Chicago U.S.A. An Illustrated Map of Chicago Youthful City of the Big Shoulders.
23 x 37.5 in (58.42 x 95.25 cm)
An extraordinary 1931 large-format pictorial art-deco view and map of Chicago by Charles Turzak and Henry T. Chapman. Chromolithographed in 'five gay colors', the view humorously embraces Chicago as seen from a highpoint over Lake Michigan, to the northeast. It is centered on the Loop business district, and embraces urban Chicago from the Calmut to Highland Park, and inland as far as Wheaton. Turzak and Chapman's Chicago bustles with life, from 1930s airplanes filling the sky, and fast boats on Lake Michigan, to fast cars, sunbathing beauties, and an enormous blimp. Everything is embraced with wit and charm, from gang wars to Wrigley Tower ('Built of 5¢ Chewing Gum'), to bootlegging. The map, moreover, argues in its form for Chicago as a microcosm of the United States, a message reinforced by the upcoming 1933 Century of Progress World's Fair. The whole is surrounded by an art deco border that defines Chicago, 'youthful city of the big shoulders, restless, ingenious, willful, violent, proud to be alive!'
Chicago as a Microcosm of the USAIt does not escape our notice that the Turzak/Chapman view of Chicago positions the city in a grand context as a microcosm of the United States itself.
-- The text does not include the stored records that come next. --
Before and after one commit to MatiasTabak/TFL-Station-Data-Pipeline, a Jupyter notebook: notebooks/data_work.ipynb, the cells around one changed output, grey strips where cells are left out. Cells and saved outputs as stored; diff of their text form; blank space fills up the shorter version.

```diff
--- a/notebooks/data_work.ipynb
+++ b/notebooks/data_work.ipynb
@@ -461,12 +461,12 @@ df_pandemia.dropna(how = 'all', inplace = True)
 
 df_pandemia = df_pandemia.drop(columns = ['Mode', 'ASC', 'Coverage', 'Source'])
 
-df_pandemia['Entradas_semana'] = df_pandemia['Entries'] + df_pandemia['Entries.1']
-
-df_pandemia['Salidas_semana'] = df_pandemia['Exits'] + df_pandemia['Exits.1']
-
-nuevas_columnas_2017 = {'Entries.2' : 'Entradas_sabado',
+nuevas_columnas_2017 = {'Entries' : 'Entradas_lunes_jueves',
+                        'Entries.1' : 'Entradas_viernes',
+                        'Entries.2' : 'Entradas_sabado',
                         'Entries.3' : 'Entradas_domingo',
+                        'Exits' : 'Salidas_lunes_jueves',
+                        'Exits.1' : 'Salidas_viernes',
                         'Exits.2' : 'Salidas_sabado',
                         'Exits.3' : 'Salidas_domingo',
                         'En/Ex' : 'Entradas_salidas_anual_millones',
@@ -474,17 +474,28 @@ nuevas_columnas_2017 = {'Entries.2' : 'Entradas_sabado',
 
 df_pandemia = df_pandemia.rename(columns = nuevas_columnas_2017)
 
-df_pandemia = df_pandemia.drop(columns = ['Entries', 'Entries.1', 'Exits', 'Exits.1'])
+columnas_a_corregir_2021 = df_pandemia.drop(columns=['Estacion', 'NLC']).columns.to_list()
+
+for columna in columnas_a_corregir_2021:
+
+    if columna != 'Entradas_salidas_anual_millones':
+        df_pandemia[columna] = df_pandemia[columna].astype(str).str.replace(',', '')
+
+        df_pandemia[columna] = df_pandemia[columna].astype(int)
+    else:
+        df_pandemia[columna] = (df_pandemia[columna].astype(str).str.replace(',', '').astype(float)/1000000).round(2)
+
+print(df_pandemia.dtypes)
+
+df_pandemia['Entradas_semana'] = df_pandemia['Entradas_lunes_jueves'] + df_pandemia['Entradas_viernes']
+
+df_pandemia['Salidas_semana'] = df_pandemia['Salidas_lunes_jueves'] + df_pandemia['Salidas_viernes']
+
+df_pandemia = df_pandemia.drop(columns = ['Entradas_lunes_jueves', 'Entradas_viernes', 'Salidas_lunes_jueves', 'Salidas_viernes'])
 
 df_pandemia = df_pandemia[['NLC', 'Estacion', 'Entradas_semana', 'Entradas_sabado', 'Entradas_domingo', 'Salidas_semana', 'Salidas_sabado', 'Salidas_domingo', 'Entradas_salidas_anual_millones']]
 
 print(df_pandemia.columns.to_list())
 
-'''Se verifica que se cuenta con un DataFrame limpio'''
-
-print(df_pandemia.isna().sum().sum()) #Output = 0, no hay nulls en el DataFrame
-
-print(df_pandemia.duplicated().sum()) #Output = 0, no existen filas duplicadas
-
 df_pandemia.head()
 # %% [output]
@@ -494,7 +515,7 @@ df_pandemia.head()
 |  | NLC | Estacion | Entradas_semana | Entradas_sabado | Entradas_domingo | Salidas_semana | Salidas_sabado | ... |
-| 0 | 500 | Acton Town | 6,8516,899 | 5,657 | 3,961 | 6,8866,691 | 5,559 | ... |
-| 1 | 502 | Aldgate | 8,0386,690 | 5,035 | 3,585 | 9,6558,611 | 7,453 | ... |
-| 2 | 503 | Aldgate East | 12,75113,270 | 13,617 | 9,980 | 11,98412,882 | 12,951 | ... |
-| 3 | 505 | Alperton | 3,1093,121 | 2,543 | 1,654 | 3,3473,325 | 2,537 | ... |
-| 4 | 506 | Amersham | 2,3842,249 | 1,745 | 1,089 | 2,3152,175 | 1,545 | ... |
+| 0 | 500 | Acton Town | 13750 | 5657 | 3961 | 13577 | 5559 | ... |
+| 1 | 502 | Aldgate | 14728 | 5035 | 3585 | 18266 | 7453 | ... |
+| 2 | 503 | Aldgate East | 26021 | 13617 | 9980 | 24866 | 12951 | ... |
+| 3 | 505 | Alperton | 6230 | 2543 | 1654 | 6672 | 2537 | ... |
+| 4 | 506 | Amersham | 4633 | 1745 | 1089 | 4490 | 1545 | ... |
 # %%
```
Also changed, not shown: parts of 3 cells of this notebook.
The curvature of the Earth on the horizon, with a starry sky above, suggests globality. The form of Chicago is presented on an unusual southwesterly projection, from a fictitious position high above Lake Michigan. The artists take advantage of creative distortion such that Chicago mimics the eastern half of the United States. The Navy Pier matches Florida. Lake Michigan and the Chicago shoreline to the right correspond to the Atlantic seaboard, with the lakes in Lincoln Park representing the Carolina Outer Banks, with recognizable Albemarle and Pamlico Sounds. To the left of the Navy Pier / Florida, Lake Michigan becomes the Gulf Coast and site of the 1933 World's Fair roughly corresponding to New Orleans. The Chicago River, loosely representing the Mississippi, extends inland, dividing at Wolf's Point into two other great rivers, presumably analogous to the Missouri and Ohio. Where the North Shore Channel winds back to rejoin Lake Michigan at Gibson Park, one recognizes a similarity to the Hudson River and New York. Even further north the course of the Des Plains River, matches the Saint Lawrence. The eastward trend of the southern shore of Lake Michigan and East Chicago matches the curve of Texas, with the Calumet roughly corresponding to Galveston Bay. Turzak and Chapman thus suggest their vision of Chicago as the beating heart of the United States, which bears the weight of the nation upon its 'big shoulders', underscoring the point, as Chicago goes, so too does America.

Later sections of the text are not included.